« PreviousContinue »
He was the first public man who, during these long years of the reign of injustice, had recognized, in a slave State, the manhood of the bondman. In God's good providence their haughty oppressors will erelong be compelled, both as individuals and as States, to do the same.
Mr. Lincoln remained in Richmond two days, rode through the streets, visited the prisons and fortifications, ordered bread to be distributed to the famished rebel families left bebind, and to the freed people, and then took his departure for home.
He witnessed scenes of the most profound significance. The blackened city, the ashes of that resplendent castle in the air, the Southern Empire, the broken fetters of slavery, and heard that shout of deliverance of millions of slaves, which once to hear was worth a lifetime of labor and toil. He stood there, as Moses stood upon Mount Nebo, and gazed from the departing mists upon a bright and far-reaching future, prosperous in the reign of peace, justice, and freedom. A glad day was this for Mr. Lincoln, a memorable day in the annals of the irrepressible and ever-recurring conflicts in defense of the rights of man.

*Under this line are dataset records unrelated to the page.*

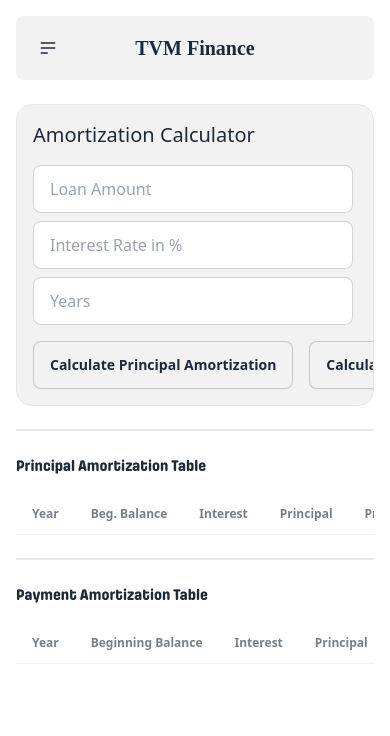
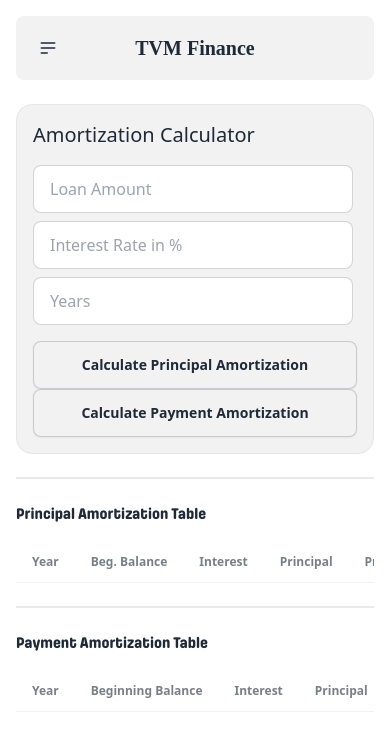
Before and after one commit to mustafakhanneo/tvmfinance, a React (Vite) app: page /amortization in a window 390 px wide. Shown: the top 736 px of the page. Built offline with nearby package versions, Linux system fonts and the light colour scheme; a web font is replaced by a local one.

Commit message:
add spacing on amortization

```diff
--- a/src/tabs/Amortization.jsx
+++ b/src/tabs/Amortization.jsx
@@ -69,7 +69,7 @@ function Amortization() {
         <input type="number" placeholder="Interest Rate in %" className="[&::-webkit-inner-spin-button]:appearance-none [appearance:textfield] input input-bordered w-auto max-w-xs" value={interestRate} onChange={(e) => setInterestRate(parseFloat(e.target.value))} />
         <input type="number" placeholder="Years" className="[&::-webkit-inner-spin-button]:appearance-none [appearance:textfield] input input-bordered w-auto max-w-xs" value={duration} onChange={(e) => setDuration(parseInt(e.target.value))} />
       </div>
-      <div className='flex flex-row space-x-4 justify-start'>
+      <div className='flex sm:flex-row flex-col sm:space-x-4 space-x-0  justify-start'>
       <button className="btn w-auto back input-bordered" onClick={handleCalculatePrincipalAmortization}>Calculate Principal Amortization</button>
       <button className="btn w-auto back input-bordered" onClick={handleCalculatePaymentAmortization}>Calculate Payment Amortization</button>
       </div>
```
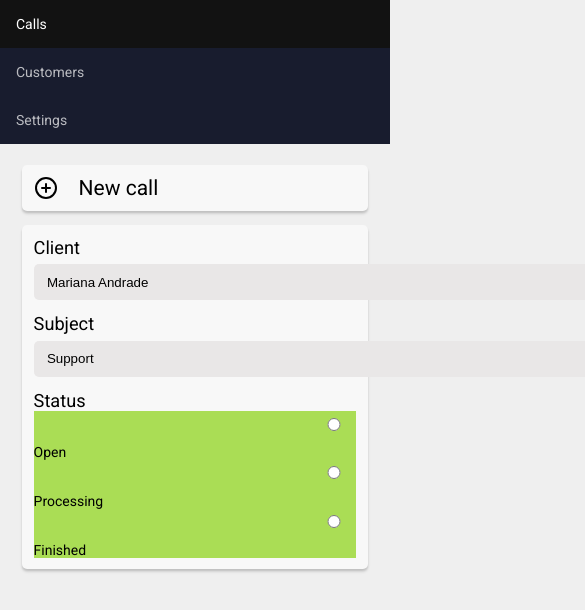
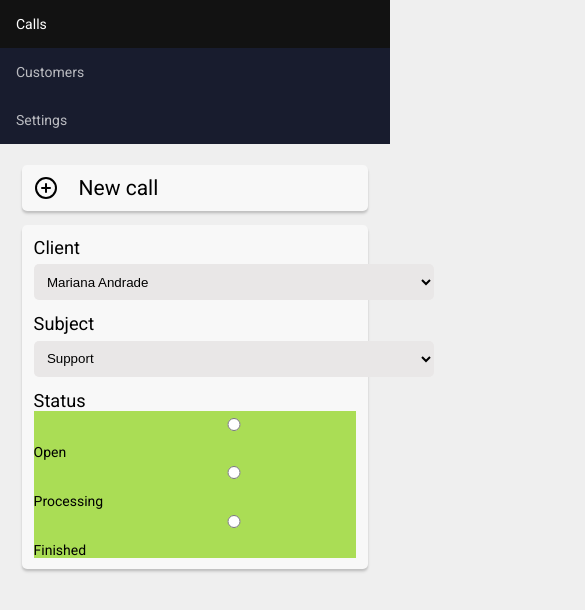
Before and after one commit to Koda-ms/reactjs, a React (Create React App) app in the folder calling-system/: page /newCall in a window 390 px wide. Shown: the top 610 px of the page, 585 px wide, since content can reach past the window. Built offline with nearby package versions, Linux system fonts and the light colour scheme; no server answers; sample sign-in values are in the browser's storage; the HTML template or start-up script is replaced by a standard one.

Commit message:
fix: input, selects and textareas sizes

```diff
--- a/calling-system/src/pages/Profile/profile.css
+++ b/calling-system/src/pages/Profile/profile.css
@@ -52,7 +52,7 @@
     border: 0;
     border-radius: 5px;
     width: 600px;
-    max-width: 600px;
+    /* max-width: 600px; */
     background-color: #e9e7e7;
 }
 
@@ -62,7 +62,7 @@
 
 .form-profile button{
     width: 600px;
-    max-width: 600px;
+    /* max-width: 600px; */
     padding: .5em;
     border: 0;
     border-radius: 5px;
@@ -82,3 +82,13 @@
     justify-content: center;
     align-items: center;
 }
+
+@media screen and (max-width: 880px){
+    .form-profile button{
+        width: 400px;
+    }
+
+    .form-profile input, textarea, select{
+        width: 400px;
+    }
+}
```
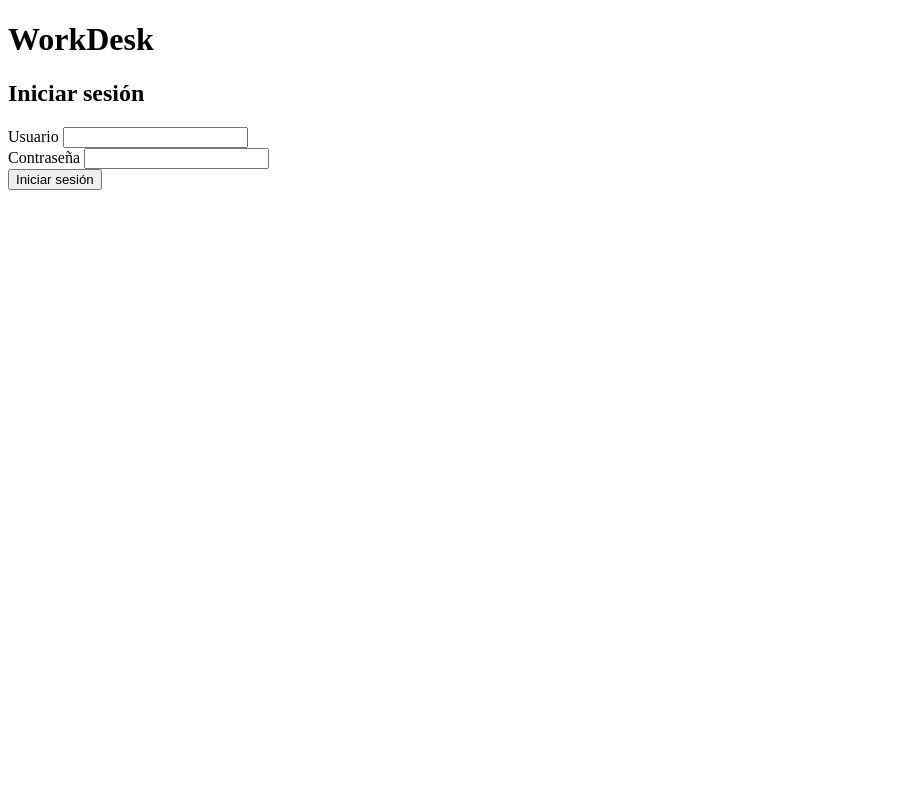
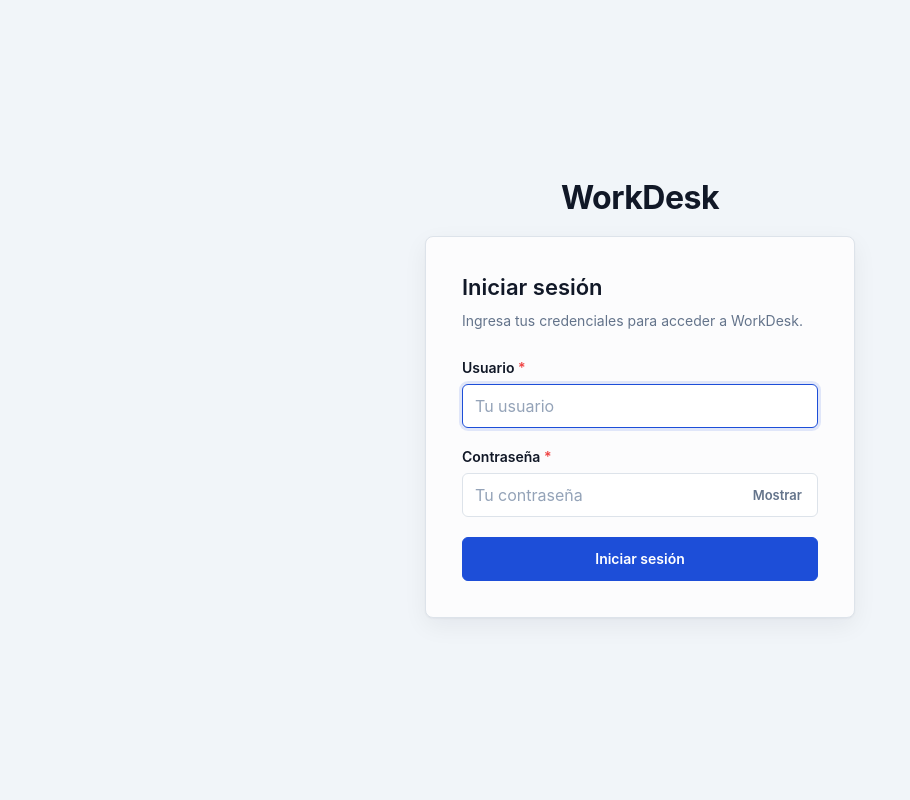
Before and after one commit to joonathan-94/WorkDesk, a Flask app: page /login in a window 1280 px wide. Shown: the whole page, without its empty margins (0-910 px from the left). Run offline with Flask 3, Linux system fonts and the light colour scheme.

Commit message:
feat: add WorkDesk login interface

```diff
--- /dev/null
+++ b/src/workdesk/static/css/app.css
@@ -0,0 +1,46 @@
+:root {
+    --wd-primary: #1d4ed8;
+    --wd-primary-hover: #1e40af;
+
+    --wd-background: #f1f5f9;
+    --wd-surface: #fcfcfd;
+
+    --wd-text-primary: #111827;
+    --wd-text-secondary: #64748b;
+
+    --wd-border: #dde3ea;
+
+    --wd-success: #16a34a;
+    --wd-warning: #f59e0b;
+    --wd-danger: #ef4444;
+
+    --wd-radius: 8px;
+
+    --wd-shadow:
+        0 1px 2px rgb(15 23 42 / 4%),
+        0 8px 24px rgb(15 23 42 / 6%);
+
+    --wd-font:
+        Inter,
+        Roboto,
+        system-ui,
+        -apple-system,
+        BlinkMacSystemFont,
+        "Segoe UI",
+        sans-serif;
+}
+
+*,
+*::before,
+*::after {
+    box-sizing: border-box;
+}
+
+html {
+    font-family: var(--wd-font);
+    color: var(--wd-text-primary);
+}
+
+body {
+    margin: 0;
+}
--- /dev/null
+++ b/src/workdesk/static/css/auth.css
@@ -0,0 +1,241 @@
+.auth-page {
+    min-height: 100vh;
+    background: var(--wd-background);
+}
+
+.auth-layout {
+    min-height: 100vh;
+
+    display: flex;
+    align-items: center;
+    justify-content: center;
+
+    padding: 32px 20px;
+}
+
+.auth-container {
+    width: 100%;
+    max-width: 430px;
+}
+
+.login-brand {
+    margin-bottom: 22px;
+
+    text-align: center;
+
+    color: var(--wd-text-primary);
+
+    font-size: 32px;
+    font-weight: 700;
+    line-height: 1;
+    letter-spacing: -0.5px;
+}
+
+.login-card {
+    width: 100%;
+
+    background: var(--wd-surface);
+
+    border: 1px solid var(--wd-border);
+    border-radius: var(--wd-radius);
+
+    box-shadow: var(--wd-shadow);
+
+    padding: 36px;
+}
+
+.login-header {
+    margin-bottom: 28px;
+}
+
+.login-title {
+    margin: 0 0 8px;
+
+    color: var(--wd-text-primary);
+
+    font-size: 22px;
+    font-weight: 600;
+    line-height: 1.3;
+}
+
+.login-description {
+    margin: 0;
+
+    color: var(--wd-text-secondary);
+
+    font-size: 14px;
+    line-height: 1.5;
+}
+
+.login-form {
+    display: flex;
+    flex-direction: column;
+    gap: 20px;
+}
+
+.form-field {
+    display: flex;
+    flex-direction: column;
+    gap: 8px;
+}
+
+.form-label {
+    color: var(--wd-text-primary);
+
+    font-size: 14px;
+    font-weight: 600;
+}
+
+.required-mark {
+    color: var(--wd-danger);
+}
+
+.form-control {
+    width: 100%;
+    min-height: 44px;
+
+    padding: 10px 12px;
+
+    border: 1px solid var(--wd-border);
+    border-radius: 6px;
+
+    background: #fff;
+    color: var(--wd-text-primary);
+
+    font: inherit;
+
+    transition:
+        border-color 120ms ease,
+        box-shadow 120ms ease;
+}
+
+.form-control::placeholder {
+    color: #94a3b8;
+}
+
+.form-control:hover {
+    border-color: #c3ccd8;
+}
+
+.form-control:focus {
+    outline: none;
+
+    border-color: var(--wd-primary);
+
+    box-shadow: 0 0 0 3px rgb(29 78 216 / 12%);
+}
+
+.password-field {
+    position: relative;
+}
+
+.password-field .form-control {
+    padding-right: 84px;
+}
+
+.password-toggle {
+    position: absolute;
+    top: 50%;
+    right: 12px;
+
+    transform: translateY(-50%);
+
+    padding: 4px;
+
+    border: 0;
+    border-radius: 4px;
+
+    background: transparent;
+    color: var(--wd-text-secondary);
+
+    font-family: inherit;
+    font-size: 13px;
+    font-weight: 600;
+
+    cursor: pointer;
+
+    transition: color 120ms ease;
+}
+
+.password-toggle:hover {
+    color: var(--wd-primary);
+}
+
+.password-toggle:focus-visible {
+    outline: 2px solid var(--wd-primary);
+    outline-offset: 2px;
+}
+
+.login-submit {
+    width: 100%;
+    min-height: 44px;
+
+    border: 1px solid var(--wd-primary);
+    border-radius: 6px;
+
+    background: var(--wd-primary);
+    color: #fff;
+
+    font-family: inherit;
+    font-size: 14px;
+    font-weight: 600;
+
+    cursor: pointer;
+
+    transition:
+        background-color 120ms ease,
+        border-color 120ms ease,
+        box-shadow 120ms ease;
+}
+
+.login-submit:hover {
+    background: var(--wd-primary-hover);
+    border-color: var(--wd-primary-hover);
+}
+
+.login-submit:focus-visible {
+    outline: 3px solid rgb(29 78 216 / 25%);
+    outline-offset: 2px;
+}
+
+.auth-alert {
+    margin: 0 0 20px;
+
+    padding: 11px 12px;
+
+    border: 1px solid var(--wd-border);
+    border-radius: 6px;
+
+    font-size: 14px;
+    line-height: 1.4;
+}
+
+.auth-alert--error {
+    border-color: #fecaca;
+
+    background: #fef2f2;
+    color: #991b1b;
+}
+
+.auth-alert--warning {
+    border-color: #fde68a;
+
+    background: #fffbeb;
+    color: #92400e;
+}
+
+@media (max-width: 480px) {
+    .auth-layout {
+        padding: 20px 16px;
+    }
+
+    .login-brand {
+        margin-bottom: 20px;
+
+        font-size: 29px;
+    }
+
+    .login-card {
+        padding: 28px 22px;
+    }
+}
--- /dev/null
+++ b/src/workdesk/static/js/auth/login.js
@@ -0,0 +1,30 @@
+const passwordInput = document.querySelector("#password");
+const passwordToggle = document.querySelector("#password-toggle");
+
+if (passwordInput && passwordToggle) {
+    passwordToggle.addEventListener("click", () => {
+        const passwordIsVisible = passwordInput.type === "text";
+
+        passwordInput.type = passwordIsVisible
+            ? "password"
+            : "text";
+
+        passwordToggle.textContent = passwordIsVisible
+            ? "Mostrar"
+            : "Ocultar";
+
+        passwordToggle.setAttribute(
+            "aria-pressed",
+            String(!passwordIsVisible),
+        );
+
+        passwordToggle.setAttribute(
+            "aria-label",
+            passwordIsVisible
+                ? "Mostrar contraseña"
+                : "Ocultar contraseña",
+        );
+
+        passwordInput.focus();
+    });
+}
--- a/src/workdesk/templates/auth/login.html
+++ b/src/workdesk/templates/auth/login.html
@@ -2,53 +2,149 @@
 <html lang="es">
 <head>
     <meta charset="utf-8">
+    <meta
+        name="viewport"
+        content="width=device-width, initial-scale=1"
+    >
+
     <title>Iniciar sesión | WorkDesk</title>
+
+    <link
+        rel="stylesheet"
+        href="{{ url_for('static', filename='css/app.css') }}"
+    >
+
+    <link
+        rel="stylesheet"
+        href="{{ url_for('static', filename='css/auth.css') }}"
+    >
 </head>
 
-<body>
-    <h1>WorkDesk</h1>
+<body class="auth-page">
+    <main class="auth-layout">
+        <div class="auth-container">
+        <div class="login-brand">
+            WorkDesk
+        </div>
 
-    <h2>Iniciar sesión</h2>
+        <section
+            class="login-card"
+            aria-labelledby="login-title"
+        >
+            <header class="login-header">
+                <h1
+                    id="login-title"
+                    class="login-title"
+                >
+                    Iniciar sesión
+                </h1>
 
-    {% with messages = get_flashed_messages() %}
+                <p class="login-description">
+                    Ingresa tus credenciales para acceder a WorkDesk.
+                </p>
+            </header>
+
+            {% with messages = get_flashed_messages(with_categories=true) %}
                 {% if messages %}
-            {% for message in messages %}
-                <p>{{ message }}</p>
+                    {% for category, message in messages %}
+                        <div
+                            class="auth-alert auth-alert--{{ category }}"
+                            role="alert"
+                        >
+                            {{ message }}
+                        </div>
                     {% endfor %}
                 {% endif %}
             {% endwith %}
 
-    <form method="post">
+            <form
+                class="login-form"
+                method="post"
+                action="{{ url_for('auth.login') }}"
+            >
                 <input
                     type="hidden"
                     name="csrf_token"
                     value="{{ csrf_token() }}"
                 >
-        <div>
-            <label for="username">Usuario</label>
+
+                <div class="form-field">
+                    <label
+                        class="form-label"
+                        for="username"
+                    >
+                        Usuario
+                        <span
+                            class="required-mark"
+                            aria-hidden="true"
+                        >
+                            *
+                        </span>
+                    </label>
+
                     <input
+                        class="form-control"
                         id="username"
                         name="username"
                         type="text"
+                        value="{{ request.form.get('username', '') }}"
                         autocomplete="username"
+                        placeholder="Tu usuario"
                         required
+                        autofocus
                     >
                 </div>
 
-        <div>
-            <label for="password">Contraseña</label>
+                <div class="form-field">
+                    <label
+                        class="form-label"
+                        for="password"
+                    >
+                        Contraseña
+                        <span
+                            class="required-mark"
+                            aria-hidden="true"
+                        >
+                            *
+                        </span>
+                    </label>
+
+                    <div class="password-field">
                         <input
+                            class="form-control"
                             id="password"
                             name="password"
                             type="password"
                             autocomplete="current-password"
+                            placeholder="Tu contraseña"
                             required
                         >
+
+                        <button
+                            class="password-toggle"
+                            id="password-toggle"
+                            type="button"
+                            aria-controls="password"
+                            aria-pressed="false"
+                            aria-label="Mostrar contraseña"
+                        >
+                            Mostrar
+                        </button>
+                    </div>
                 </div>
 
-        <button type="submit">
+                <button
+                    class="login-submit"
+                    type="submit"
+                >
                     Iniciar sesión
                 </button>
             </form>
+        </section>
+    </main>
+
+    <script
+        src="{{ url_for('static', filename='js/auth/login.js') }}"
+    ></script>
 </body>
 </html>
```
Lines whose indentation alone changed are shown as unchanged.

O, land, through years of shrouded nights
In triple blackness groping, Toward the far-prophetic lights
That beacon the world's hoping,
Of that transforming given
Hold fast their grip on heaven.
The Lord God's purpose throbs along
Our stormy turbulances;
By hidden recompenses.
In battle-blasted furrows,
Large peace for calm to-morrows.
For lo! the branding flails that drave
Our husks of foul self from us,
Immortal grains of promise.
In gusts of fire amid us,
The falseness which undid us.
Wherefore, O ransomed people shout!
O, banners, wave in glory!
O, drums, strike up the stury! Clang, broken fetters, idle swords !
Clap hands, O States, together! AND LET ALL PRAISES BE THE LORD's, Our Savior AND our Father!
Lieut. RICHARD REALF. RETURN TO WASHINGTON-HIS DEATH. 105
RETURN TO WASHINGTON-DEATH AND BURIAL.
R. LINCOLN remained in Richmond
two days, looking over the great fortifi
cations of that rebel stronghold, and gathering such information as might be of value in his future duties.
On his return, he stopped at City Point. “ Calling upon the head surgeon at that place, Mr. Lincoln told him that he wished to visit all the hospitals under his charge, and shake hands with every soldier. The surgeon asked if he knew what he was undertaking, there being five or six thousand soldiers at that place, and it would be quite a task upon his strength to visit all the wards and shake hands with every soldier. Mr. Lincoln answered, with a smile, he 'guessed he was equal to the task; at any rate he would try, and go as far as he could. He should never probably see the boys again, and he wanted them to know that he appreciated what they had done for their country.” Finding it useless to dissuade him, the surgeon began his rounds with the President, who walked from bed to bed, extending his hand to all, saying a few words, of sympathy to some, making kind inquiries of others, and welcomed by all with the heartiest cordiality. As they passed along, they came to a ward in which lay a rebel who had been wounded and was a prisoner. As the tall figure of the kindly visitor appeared in sight, he was recognized by the rebel soldier, who, raising himself on his elbow in bed, watched Mr. Lincoln as he approached, and, extending his hand, exclaimed, while tears ran down his cheeks: Mr. Lincoln, I have long wanted to see you, to ask your forgiveness for ever raising my hand against the old flag. Mr. Lincoln was moved to tears. He heartily shook the hand of the repentant rebel, and assured him of his good-will, and, with a few words of kind advice, passed on. After some hours, the tour of the various hospitals was made, and Mr. Lincoln returned with the surgeon to his office. They had scarcely entered, however, when a